Raphael’s Deposition is a wood panel paintings commissioned by the Baglioni and completed in 1507. The painting depicts a family feud that ended in a mother losing her son. The story is filled with remorse. Be sure to read our extended descriptions of the top 15 things to see at the Borghese Gallery for the full version.
14. Lady with Unicorn by Raphael (Room (IX)
15. The Archery Contest of Diana and Her Nymphs by Domenichino (Room XIV)
This 1616 painting is a lovely full-featured painting that was stolen from Cardinal Pietro Aldobrandini by Cardinal Scipione Borghese. It is a complex story and warrants the explanation of a local guide!
Where to Eat Near the Borghese Gallery and Villa Borghese
The Borghese Gallery is situated in Villa Borghese which is the northern part of Rome. The north of Rome is known for being the wealthier part of the city with its high-end neighborhoods like Parioli. Villa Borghese, a very beautiful and luxurious feeling park, is very likely to be the reason these neighborhoods formed.
If you are this close, you might as well have a local meal outside the tourist areas and close to the Romans. Here are a few nearby restaurants within walking distance or a short cab ride.
Known for their steaks and cuts of meats served in traditional Italian style. Great reviews.
This would be best described as sophisticated casual. A few tables and a cool bar, this restaurant has great salads, appetizers, and even a good burger.
Pretty much amazing everything. Typical Roman cuisine including seafood. Muscles and clams pasta is a must.
Getting to the Borghese Gallery in Rome
Address: Piazzale Scipione Borghese, 5
Use Your Phone:
There was a time where you had to give people directions. Today, we have smartphones that can tell you the fastest path anywhere. You can sync to wifi and search for destinations without your phone data being switched on. When you leave wifi your GPS will still work as long as you don’t try another search.
Search for the museum when you are connected to wifi if you’re not using your service abroad. Your GPS will work when you leave wifi as long as you hit go.
Super easy. Tell them “Galleria Borghese” or hand them a piece of paper with “Piazzale Scipione Borghese, 5 (Galleria Borghese)” on it. They’ll drop you off in a small car park off Via Pinciana and probably point to the museum. At this point, you should see a big black gate for the gallery and probably the all-white facade of the museums.

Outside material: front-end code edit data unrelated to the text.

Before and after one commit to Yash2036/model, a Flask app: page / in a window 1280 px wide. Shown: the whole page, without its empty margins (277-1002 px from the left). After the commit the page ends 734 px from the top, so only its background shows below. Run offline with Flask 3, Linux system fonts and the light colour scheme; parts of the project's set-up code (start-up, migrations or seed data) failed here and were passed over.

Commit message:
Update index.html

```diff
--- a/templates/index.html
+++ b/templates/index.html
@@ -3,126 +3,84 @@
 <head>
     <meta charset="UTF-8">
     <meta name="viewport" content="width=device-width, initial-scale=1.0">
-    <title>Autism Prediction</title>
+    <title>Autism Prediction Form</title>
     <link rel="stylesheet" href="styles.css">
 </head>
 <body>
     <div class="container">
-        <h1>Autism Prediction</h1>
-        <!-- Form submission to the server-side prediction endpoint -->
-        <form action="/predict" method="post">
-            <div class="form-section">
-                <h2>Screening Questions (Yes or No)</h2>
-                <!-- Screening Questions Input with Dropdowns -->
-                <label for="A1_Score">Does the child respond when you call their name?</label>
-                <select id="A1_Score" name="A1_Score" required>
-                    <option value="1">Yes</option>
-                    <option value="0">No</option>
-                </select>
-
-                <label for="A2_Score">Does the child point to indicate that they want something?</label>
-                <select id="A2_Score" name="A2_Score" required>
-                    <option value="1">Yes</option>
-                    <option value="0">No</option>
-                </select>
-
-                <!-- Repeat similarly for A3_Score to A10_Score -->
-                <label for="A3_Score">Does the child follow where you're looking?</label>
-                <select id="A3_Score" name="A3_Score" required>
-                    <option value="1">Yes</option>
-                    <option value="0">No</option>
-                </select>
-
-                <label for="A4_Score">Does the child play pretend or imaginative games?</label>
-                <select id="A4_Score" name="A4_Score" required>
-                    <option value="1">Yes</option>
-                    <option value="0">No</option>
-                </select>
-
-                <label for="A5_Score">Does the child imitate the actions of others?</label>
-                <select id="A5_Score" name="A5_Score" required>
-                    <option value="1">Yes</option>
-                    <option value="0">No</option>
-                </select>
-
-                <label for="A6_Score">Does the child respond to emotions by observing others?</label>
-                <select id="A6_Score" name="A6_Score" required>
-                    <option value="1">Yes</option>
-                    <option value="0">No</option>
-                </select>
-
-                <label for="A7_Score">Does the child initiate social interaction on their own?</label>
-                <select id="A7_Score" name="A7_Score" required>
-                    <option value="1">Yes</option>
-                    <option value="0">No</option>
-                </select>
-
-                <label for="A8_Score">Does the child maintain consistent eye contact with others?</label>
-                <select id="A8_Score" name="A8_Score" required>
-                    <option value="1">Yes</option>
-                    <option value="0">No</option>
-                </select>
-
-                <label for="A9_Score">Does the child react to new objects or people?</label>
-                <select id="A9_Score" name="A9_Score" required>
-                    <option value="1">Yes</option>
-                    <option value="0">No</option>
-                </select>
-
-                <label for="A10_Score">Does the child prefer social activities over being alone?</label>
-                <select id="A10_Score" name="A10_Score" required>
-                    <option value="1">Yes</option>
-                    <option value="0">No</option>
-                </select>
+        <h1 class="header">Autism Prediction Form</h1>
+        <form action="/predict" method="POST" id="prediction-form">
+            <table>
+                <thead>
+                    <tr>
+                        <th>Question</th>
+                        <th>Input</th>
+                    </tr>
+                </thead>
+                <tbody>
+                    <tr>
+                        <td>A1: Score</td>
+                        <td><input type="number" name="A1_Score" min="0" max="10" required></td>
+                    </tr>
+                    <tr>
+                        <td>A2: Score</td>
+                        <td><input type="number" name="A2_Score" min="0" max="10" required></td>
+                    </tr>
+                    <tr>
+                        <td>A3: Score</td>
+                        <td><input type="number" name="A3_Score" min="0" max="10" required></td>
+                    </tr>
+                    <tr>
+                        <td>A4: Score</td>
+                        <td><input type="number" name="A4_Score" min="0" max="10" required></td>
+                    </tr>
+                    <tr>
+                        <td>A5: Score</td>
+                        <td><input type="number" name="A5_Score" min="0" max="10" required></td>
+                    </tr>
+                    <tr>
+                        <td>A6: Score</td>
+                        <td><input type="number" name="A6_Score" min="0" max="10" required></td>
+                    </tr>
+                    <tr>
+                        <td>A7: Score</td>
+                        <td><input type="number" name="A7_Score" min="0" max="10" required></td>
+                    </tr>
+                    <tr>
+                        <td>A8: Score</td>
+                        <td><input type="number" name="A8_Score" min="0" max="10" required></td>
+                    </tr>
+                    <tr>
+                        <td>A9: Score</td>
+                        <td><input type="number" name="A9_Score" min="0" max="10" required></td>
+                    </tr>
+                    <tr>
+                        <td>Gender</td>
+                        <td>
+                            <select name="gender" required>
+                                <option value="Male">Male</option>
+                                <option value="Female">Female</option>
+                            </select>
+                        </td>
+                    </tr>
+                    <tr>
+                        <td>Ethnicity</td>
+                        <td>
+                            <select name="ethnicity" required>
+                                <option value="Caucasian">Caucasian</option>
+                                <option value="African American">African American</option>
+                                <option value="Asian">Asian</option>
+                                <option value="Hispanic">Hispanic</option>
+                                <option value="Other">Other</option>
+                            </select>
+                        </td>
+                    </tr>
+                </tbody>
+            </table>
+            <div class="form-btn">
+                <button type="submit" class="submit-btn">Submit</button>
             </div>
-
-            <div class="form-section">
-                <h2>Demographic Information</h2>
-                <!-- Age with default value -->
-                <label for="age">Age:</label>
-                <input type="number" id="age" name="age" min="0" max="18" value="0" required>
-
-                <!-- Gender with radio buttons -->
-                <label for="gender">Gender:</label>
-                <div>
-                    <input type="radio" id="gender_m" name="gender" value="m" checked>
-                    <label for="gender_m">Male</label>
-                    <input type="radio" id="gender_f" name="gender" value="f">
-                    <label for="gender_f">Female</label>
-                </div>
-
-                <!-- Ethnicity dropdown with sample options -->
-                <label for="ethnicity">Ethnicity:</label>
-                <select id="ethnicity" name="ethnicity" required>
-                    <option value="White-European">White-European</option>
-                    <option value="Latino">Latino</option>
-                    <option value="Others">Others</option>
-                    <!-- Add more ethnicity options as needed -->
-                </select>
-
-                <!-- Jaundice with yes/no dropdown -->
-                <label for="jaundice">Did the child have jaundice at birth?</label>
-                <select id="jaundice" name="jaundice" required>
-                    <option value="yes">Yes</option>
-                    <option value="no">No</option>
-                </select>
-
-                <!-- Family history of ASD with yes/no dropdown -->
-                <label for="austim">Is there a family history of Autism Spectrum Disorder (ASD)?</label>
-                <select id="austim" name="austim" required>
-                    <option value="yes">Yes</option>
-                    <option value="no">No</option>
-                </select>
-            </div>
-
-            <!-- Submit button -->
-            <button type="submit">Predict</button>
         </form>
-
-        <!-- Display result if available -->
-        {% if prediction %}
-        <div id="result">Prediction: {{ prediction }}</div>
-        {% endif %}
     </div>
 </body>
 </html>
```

They may drop you off the front of Villa Borghese. You’ll know the difference because you won’t see the white facade of the museum and they’ll be a big intersection. Taxi drivers rarely speak English in Rome so pay and get out. You’ll see signs for the Borghese Gallery. They may say “Galleria Borghese” or “Museo”.
I will explain below, but you should find the museum on your phone map while you are on wifi. You can leave your phone on airplane mode but GPS still works as long as you hit “go” while you’re using wifi. This is a lifesaver.
This can be a little more confusing. You need to make your way to the red line or metro A. Get off at “Spagna” but don’t head out to Piazza di Spagna. When you get off the subway stop following the foot traffic and look for signs that say “Via Venetto”. You will go through a very very long underground tunnel with moving walkways until you reach Via Veneto.
The rule of thumb is if you are in huge crowds after you go up the big escalators, you are going the wrong way. As soon as you go up the big escalators you’ll turn right and right again. Everyone else will turn right and go straight.
Once you get to the exit on the top of Via Veneto, you should exit the city walls, you’ll see the straightaway, head into the Borghese Gardens and look for signs to “Galleria Borghese” or “Museo”
If you are staying close to the museum or are planning to head to the Borghese Gardens prior to your visit, make sure you pull up the Borghese Gallery on your phone map prior and hit go. This way your gps will still work and you’ll find it.